If the agricultural field has too much water, the roots can rot, and the crops won’t get enough oxygen from the soil. If there is scarcity of water, the vital nutrients it needs cannot travel through the plant. Hence the scarcity and surplus of water on fields can equally affect the overall growth and development of crops directly and, as a result, also its yield and quality.
Solutions we offer
India has a notoriously unpredictable rainfall, cycle which causes floods and droughts alternately. Hence, in order to raise the crops successfully it becomes imperative to inculcate the practice of supplying artificial water supply through irrigation on occasions of drought, and removal of excess water through drainage on occasions of extreme flood. Water management in India, hence, is a situation-oriented entity, depending significantly on environmental conditions, such as, soil, crops and climate etc.
It is quite understandable why water is a costly input when canals supply it. The construction of dams and reservoirs, the transmission of water from storage points to the fields, the functioning and maintaining of canal systems, all require a huge expense and manpower. Even after supplying water to the fields its misuse can lead to water logging, salt imbalance, etc., thus making the agricultural lands infertile and unproductive. Hence there is an urgent need of hour to try to appreciate the relationship between the quantity of water required in the agricultural land and the amount of water available in the natural resource and also to understand the economic utilization of water resources for maximum crop production.

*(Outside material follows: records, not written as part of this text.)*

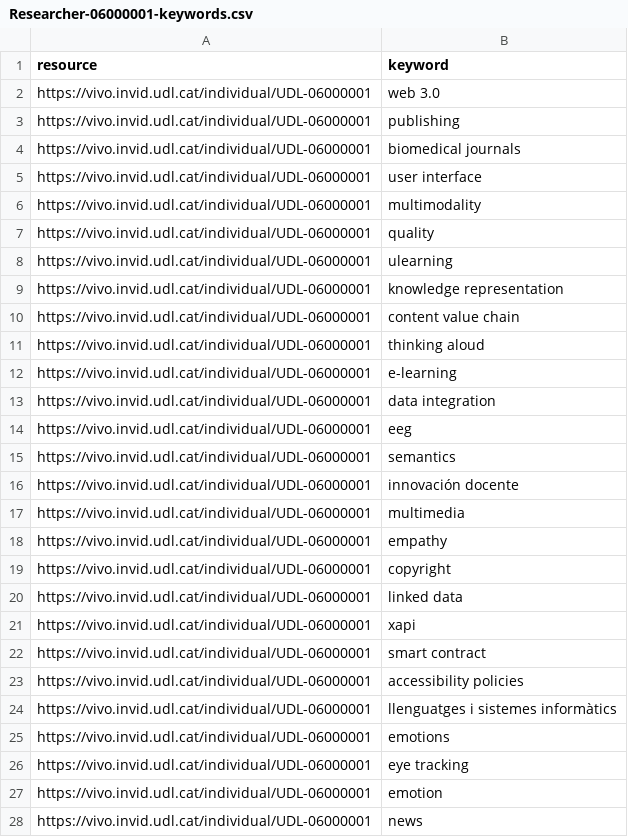
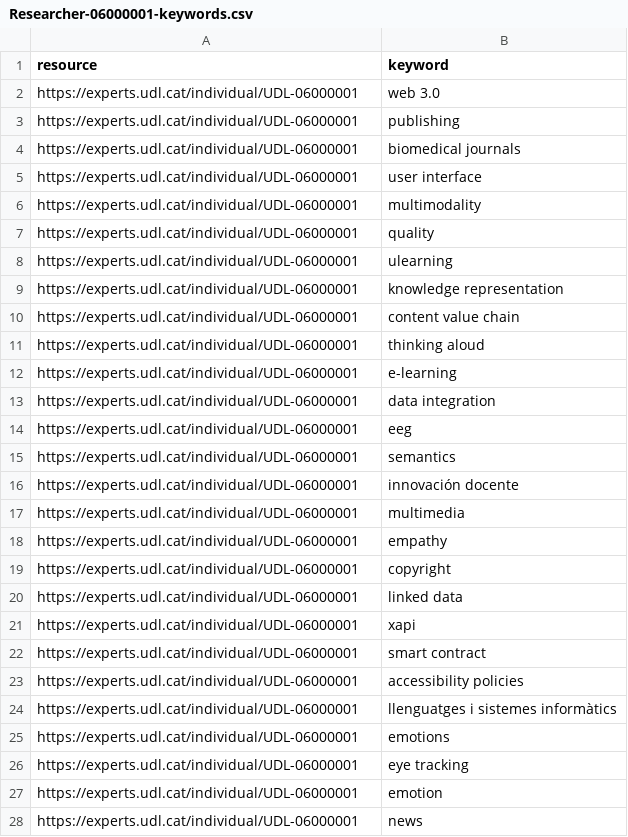
Before and after one commit to Drakitus/TFG-nlp, a CSV file: files/Researcher-06000001-keywords.csv, drawn as a sheet; only a part is shown; the diff covers the shown part only.

Commit message:
Modified domain of researchers

```diff
--- a/files/Researcher-06000001-keywords.csv
+++ b/files/Researcher-06000001-keywords.csv
@@ -1,28 +1,28 @@
 resource,keyword
-https://vivo.invid.udl.cat/individual/UDL-06000001,web 3.0
-https://vivo.invid.udl.cat/individual/UDL-06000001,publishing
-https://vivo.invid.udl.cat/individual/UDL-06000001,biomedical journals
-https://vivo.invid.udl.cat/individual/UDL-06000001,user interface
-https://vivo.invid.udl.cat/individual/UDL-06000001,multimodality
-https://vivo.invid.udl.cat/individual/UDL-06000001,quality
-https://vivo.invid.udl.cat/individual/UDL-06000001,ulearning
-https://vivo.invid.udl.cat/individual/UDL-06000001,knowledge representation
-https://vivo.invid.udl.cat/individual/UDL-06000001,content value chain
-https://vivo.invid.udl.cat/individual/UDL-06000001,thinking aloud
-https://vivo.invid.udl.cat/individual/UDL-06000001,e-learning
-https://vivo.invid.udl.cat/individual/UDL-06000001,data integration
-https://vivo.invid.udl.cat/individual/UDL-06000001,eeg
-https://vivo.invid.udl.cat/individual/UDL-06000001,semantics
-https://vivo.invid.udl.cat/individual/UDL-06000001,innovación docente
-https://vivo.invid.udl.cat/individual/UDL-06000001,multimedia
-https://vivo.invid.udl.cat/individual/UDL-06000001,empathy
-https://vivo.invid.udl.cat/individual/UDL-06000001,copyright
-https://vivo.invid.udl.cat/individual/UDL-06000001,linked data
-https://vivo.invid.udl.cat/individual/UDL-06000001,xapi
-https://vivo.invid.udl.cat/individual/UDL-06000001,smart contract
-https://vivo.invid.udl.cat/individual/UDL-06000001,accessibility policies
-https://vivo.invid.udl.cat/individual/UDL-06000001,llenguatges i sistemes informàtics
-https://vivo.invid.udl.cat/individual/UDL-06000001,emotions
-https://vivo.invid.udl.cat/individual/UDL-06000001,eye tracking
-https://vivo.invid.udl.cat/individual/UDL-06000001,emotion
-https://vivo.invid.udl.cat/individual/UDL-06000001,news
+https://experts.udl.cat/individual/UDL-06000001,web 3.0
+https://experts.udl.cat/individual/UDL-06000001,publishing
+https://experts.udl.cat/individual/UDL-06000001,biomedical journals
+https://experts.udl.cat/individual/UDL-06000001,user interface
+https://experts.udl.cat/individual/UDL-06000001,multimodality
+https://experts.udl.cat/individual/UDL-06000001,quality
+https://experts.udl.cat/individual/UDL-06000001,ulearning
+https://experts.udl.cat/individual/UDL-06000001,knowledge representation
+https://experts.udl.cat/individual/UDL-06000001,content value chain
+https://experts.udl.cat/individual/UDL-06000001,thinking aloud
+https://experts.udl.cat/individual/UDL-06000001,e-learning
+https://experts.udl.cat/individual/UDL-06000001,data integration
+https://experts.udl.cat/individual/UDL-06000001,eeg
+https://experts.udl.cat/individual/UDL-06000001,semantics
+https://experts.udl.cat/individual/UDL-06000001,innovación docente
+https://experts.udl.cat/individual/UDL-06000001,multimedia
+https://experts.udl.cat/individual/UDL-06000001,empathy
+https://experts.udl.cat/individual/UDL-06000001,copyright
+https://experts.udl.cat/individual/UDL-06000001,linked data
+https://experts.udl.cat/individual/UDL-06000001,xapi
+https://experts.udl.cat/individual/UDL-06000001,smart contract
+https://experts.udl.cat/individual/UDL-06000001,accessibility policies
+https://experts.udl.cat/individual/UDL-06000001,llenguatges i sistemes informàtics
+https://experts.udl.cat/individual/UDL-06000001,emotions
+https://experts.udl.cat/individual/UDL-06000001,eye tracking
+https://experts.udl.cat/individual/UDL-06000001,emotion
+https://experts.udl.cat/individual/UDL-06000001,news
```
Also changed, not shown: 77 edited cells elsewhere in this file, 4 other files.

Croplytics, our cutting-edge technology solution, which will provide smart irrigation solution in agriculture using remote Internet-of-Things (IoT) Sensors. This will enable the crops to receive an optimum quantity of water automatically with the help of smart irrigation and thereby eliminating any chances of crop loss due to excess or scarcity of water in the fields.